They have a long gestation period for such a small mammal, which lasts eight weeks. At birth the precocial young are fully haired and the eyes are open. Young can walk soon after birth. Females give birth to mostly two sets of twins during the wet summer months (September to March). Young are sexually mature at five to six weeks of age, and females can produce several litters during their lifespan.
The Eastern Rock Elephant Shrew is predominantly a diurnal species, occasionally crepuscular or even nocturnal during bright moonlit nights. It is solitary in habits, but occasionally seen in pairs, presumably during mating and is extremely agile, fast and sure-footed in the uneven terrain of their habitats.
When alarmed they communicate by loud foot-drumming and emitting a series of high-pitched squeaks which tail off to a sound that is barely audible. During vocalization with the mouth wide open, the head is held high and the elongated snout is curved back over the muzzle. Secretions from scent glands also form part of their communication system. Such scent glands are situated in the corners of the mouth, behind the ears and at the base of the tail.
Where they are found
The Eastern Rock Elephant Shrew is widely distributed in South Africa, occurring in the North West Province, Northern Province, Gauteng, Mpumalanga, the Free State, northern Eastern Cape Province and in the mountain regions of western KwaZulu-Natal and Lesotho.
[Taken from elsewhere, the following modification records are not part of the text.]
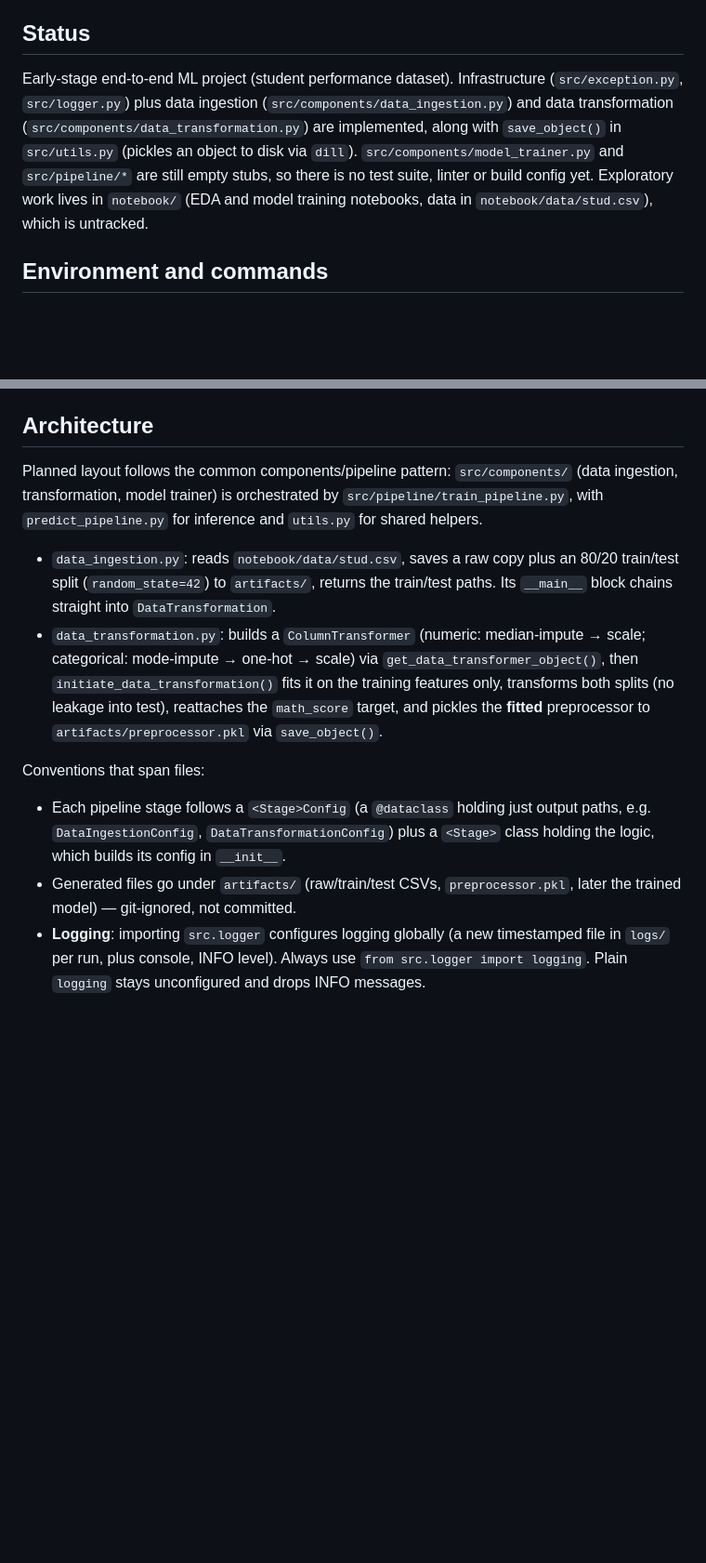
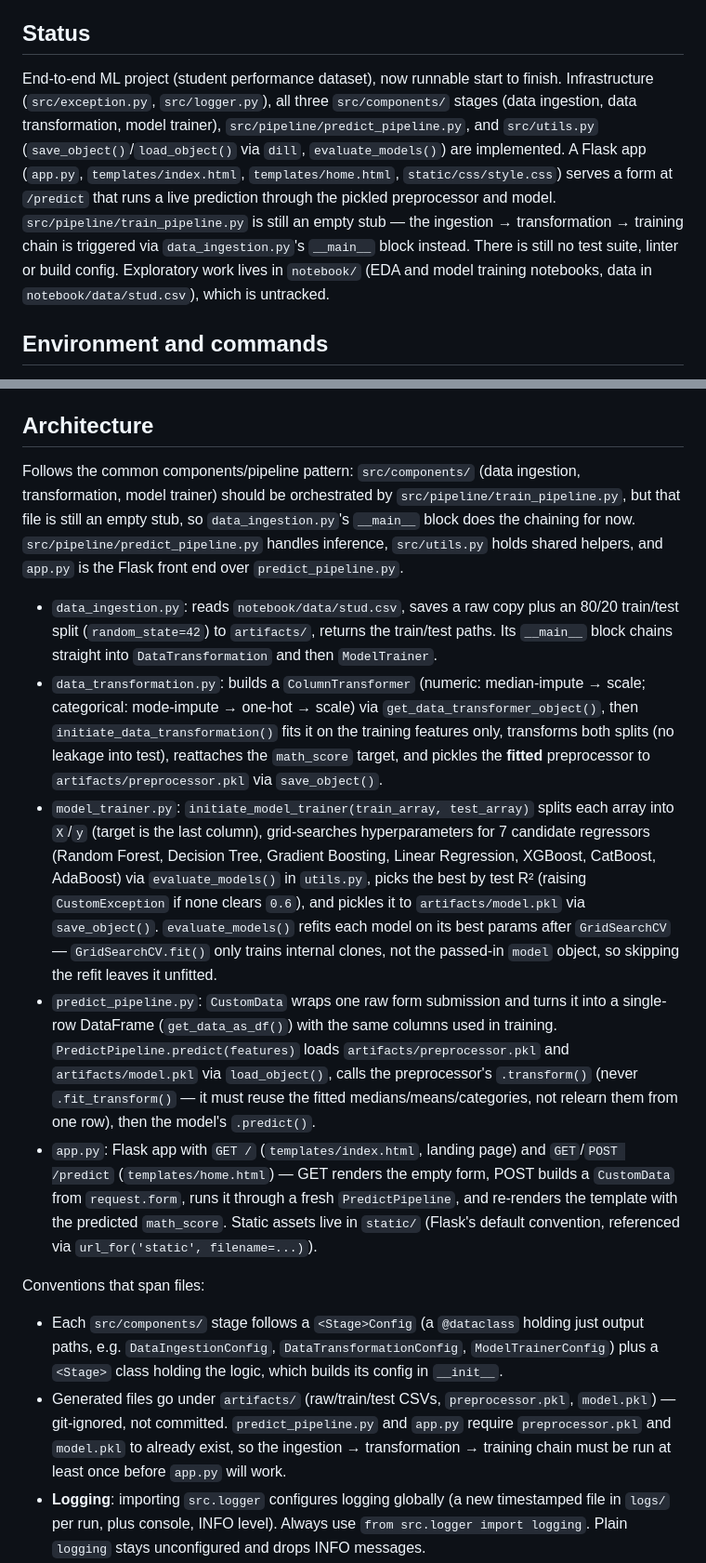
Before and after one commit to strava24/student-performance-predictor, a Markdown page: CLAUDE.md, 2 parts joined by grey strips. Shown at 93% size. Drawn GitHub-style; blank space fills up the shorter version.

Commit message:
docs: update claude.md

```diff
--- a/CLAUDE.md
+++ b/CLAUDE.md
@@ -4,7 +4,7 @@ This file provides guidance to Claude Code (claude.ai/code) when working with co
 
 ## Status
 
-Early-stage end-to-end ML project (student performance dataset). Infrastructure (`src/exception.py`, `src/logger.py`) plus data ingestion (`src/components/data_ingestion.py`) and data transformation (`src/components/data_transformation.py`) are implemented, along with `save_object()` in `src/utils.py` (pickles an object to disk via `dill`). `src/components/model_trainer.py` and `src/pipeline/*` are still empty stubs, so there is no test suite, linter or build config yet. Exploratory work lives in `notebook/` (EDA and model training notebooks, data in `notebook/data/stud.csv`), which is untracked.
+End-to-end ML project (student performance dataset), now runnable start to finish. Infrastructure (`src/exception.py`, `src/logger.py`), all three `src/components/` stages (data ingestion, data transformation, model trainer), `src/pipeline/predict_pipeline.py`, and `src/utils.py` (`save_object()`/`load_object()` via `dill`, `evaluate_models()`) are implemented. A Flask app (`app.py`, `templates/index.html`, `templates/home.html`, `static/css/style.css`) serves a form at `/predict` that runs a live prediction through the pickled preprocessor and model. `src/pipeline/train_pipeline.py` is still an empty stub — the ingestion → transformation → training chain is triggered via `data_ingestion.py`'s `__main__` block instead. There is still no test suite, linter or build config. Exploratory work lives in `notebook/` (EDA and model training notebooks, data in `notebook/data/stud.csv`), which is untracked.
 
 ## Environment and commands
 
@@ -15,14 +15,17 @@ Early-stage end-to-end ML project (student performance dataset). Infrastructure
 
 ## Architecture
 
-Planned layout follows the common components/pipeline pattern: `src/components/` (data ingestion, transformation, model trainer) is orchestrated by `src/pipeline/train_pipeline.py`, with `predict_pipeline.py` for inference and `utils.py` for shared helpers.
+Follows the common components/pipeline pattern: `src/components/` (data ingestion, transformation, model trainer) should be orchestrated by `src/pipeline/train_pipeline.py`, but that file is still an empty stub, so `data_ingestion.py`'s `__main__` block does the chaining for now. `src/pipeline/predict_pipeline.py` handles inference, `src/utils.py` holds shared helpers, and `app.py` is the Flask front end over `predict_pipeline.py`.
 
-- `data_ingestion.py`: reads `notebook/data/stud.csv`, saves a raw copy plus an 80/20 train/test split (`random_state=42`) to `artifacts/`, returns the train/test paths. Its `__main__` block chains straight into `DataTransformation`.
+- `data_ingestion.py`: reads `notebook/data/stud.csv`, saves a raw copy plus an 80/20 train/test split (`random_state=42`) to `artifacts/`, returns the train/test paths. Its `__main__` block chains straight into `DataTransformation` and then `ModelTrainer`.
 - `data_transformation.py`: builds a `ColumnTransformer` (numeric: median-impute → scale; categorical: mode-impute → one-hot → scale) via `get_data_transformer_object()`, then `initiate_data_transformation()` fits it on the training features only, transforms both splits (no leakage into test), reattaches the `math_score` target, and pickles the **fitted** preprocessor to `artifacts/preprocessor.pkl` via `save_object()`.
+- `model_trainer.py`: `initiate_model_trainer(train_array, test_array)` splits each array into `X`/`y` (target is the last column), grid-searches hyperparameters for 7 candidate regressors (Random Forest, Decision Tree, Gradient Boosting, Linear Regression, XGBoost, CatBoost, AdaBoost) via `evaluate_models()` in `utils.py`, picks the best by test R² (raising `CustomException` if none clears `0.6`), and pickles it to `artifacts/model.pkl` via `save_object()`. `evaluate_models()` refits each model on its best params after `GridSearchCV` — `GridSearchCV.fit()` only trains internal clones, not the passed-in `model` object, so skipping the refit leaves it unfitted.
+- `predict_pipeline.py`: `CustomData` wraps one raw form submission and turns it into a single-row DataFrame (`get_data_as_df()`) with the same columns used in training. `PredictPipeline.predict(features)` loads `artifacts/preprocessor.pkl` and `artifacts/model.pkl` via `load_object()`, calls the preprocessor's `.transform()` (never `.fit_transform()` — it must reuse the fitted medians/means/categories, not relearn them from one row), then the model's `.predict()`.
+- `app.py`: Flask app with `GET /` (`templates/index.html`, landing page) and `GET`/`POST /predict` (`templates/home.html`) — GET renders the empty form, POST builds a `CustomData` from `request.form`, runs it through a fresh `PredictPipeline`, and re-renders the template with the predicted `math_score`. Static assets live in `static/` (Flask's default convention, referenced via `url_for('static', filename=...)`).
 
 Conventions that span files:
 
-- Each pipeline stage follows a `<Stage>Config` (a `@dataclass` holding just output paths, e.g. `DataIngestionConfig`, `DataTransformationConfig`) plus a `<Stage>` class holding the logic, which builds its config in `__init__`.
-- Generated files go under `artifacts/` (raw/train/test CSVs, `preprocessor.pkl`, later the trained model) — git-ignored, not committed.
+- Each `src/components/` stage follows a `<Stage>Config` (a `@dataclass` holding just output paths, e.g. `DataIngestionConfig`, `DataTransformationConfig`, `ModelTrainerConfig`) plus a `<Stage>` class holding the logic, which builds its config in `__init__`.
+- Generated files go under `artifacts/` (raw/train/test CSVs, `preprocessor.pkl`, `model.pkl`) — git-ignored, not committed. `predict_pipeline.py` and `app.py` require `preprocessor.pkl` and `model.pkl` to already exist, so the ingestion → transformation → training chain must be run at least once before `app.py` will work.
 - **Logging**: importing `src.logger` configures logging globally (a new timestamped file in `logs/` per run, plus console, INFO level). Always use `from src.logger import logging`. Plain `logging` stays unconfigured and drops INFO messages.
 - **Errors**: `CustomException(error, sys)` in `src/exception.py` builds a message with file name and line number from `sys.exc_info()`, so it must be raised inside an `except` block.
```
This Elephant Shrew is quite common in most areas and not threatened, although populations are often isolated due to habitat restrictions. It inhabits areas with rock debris and boulders which offer abundant crevices for refuge and protection from raptors and other predators. Populations of lower densities can also occur on unbroken hill slopes, or isolated rocky outcrops on valley floors and plains.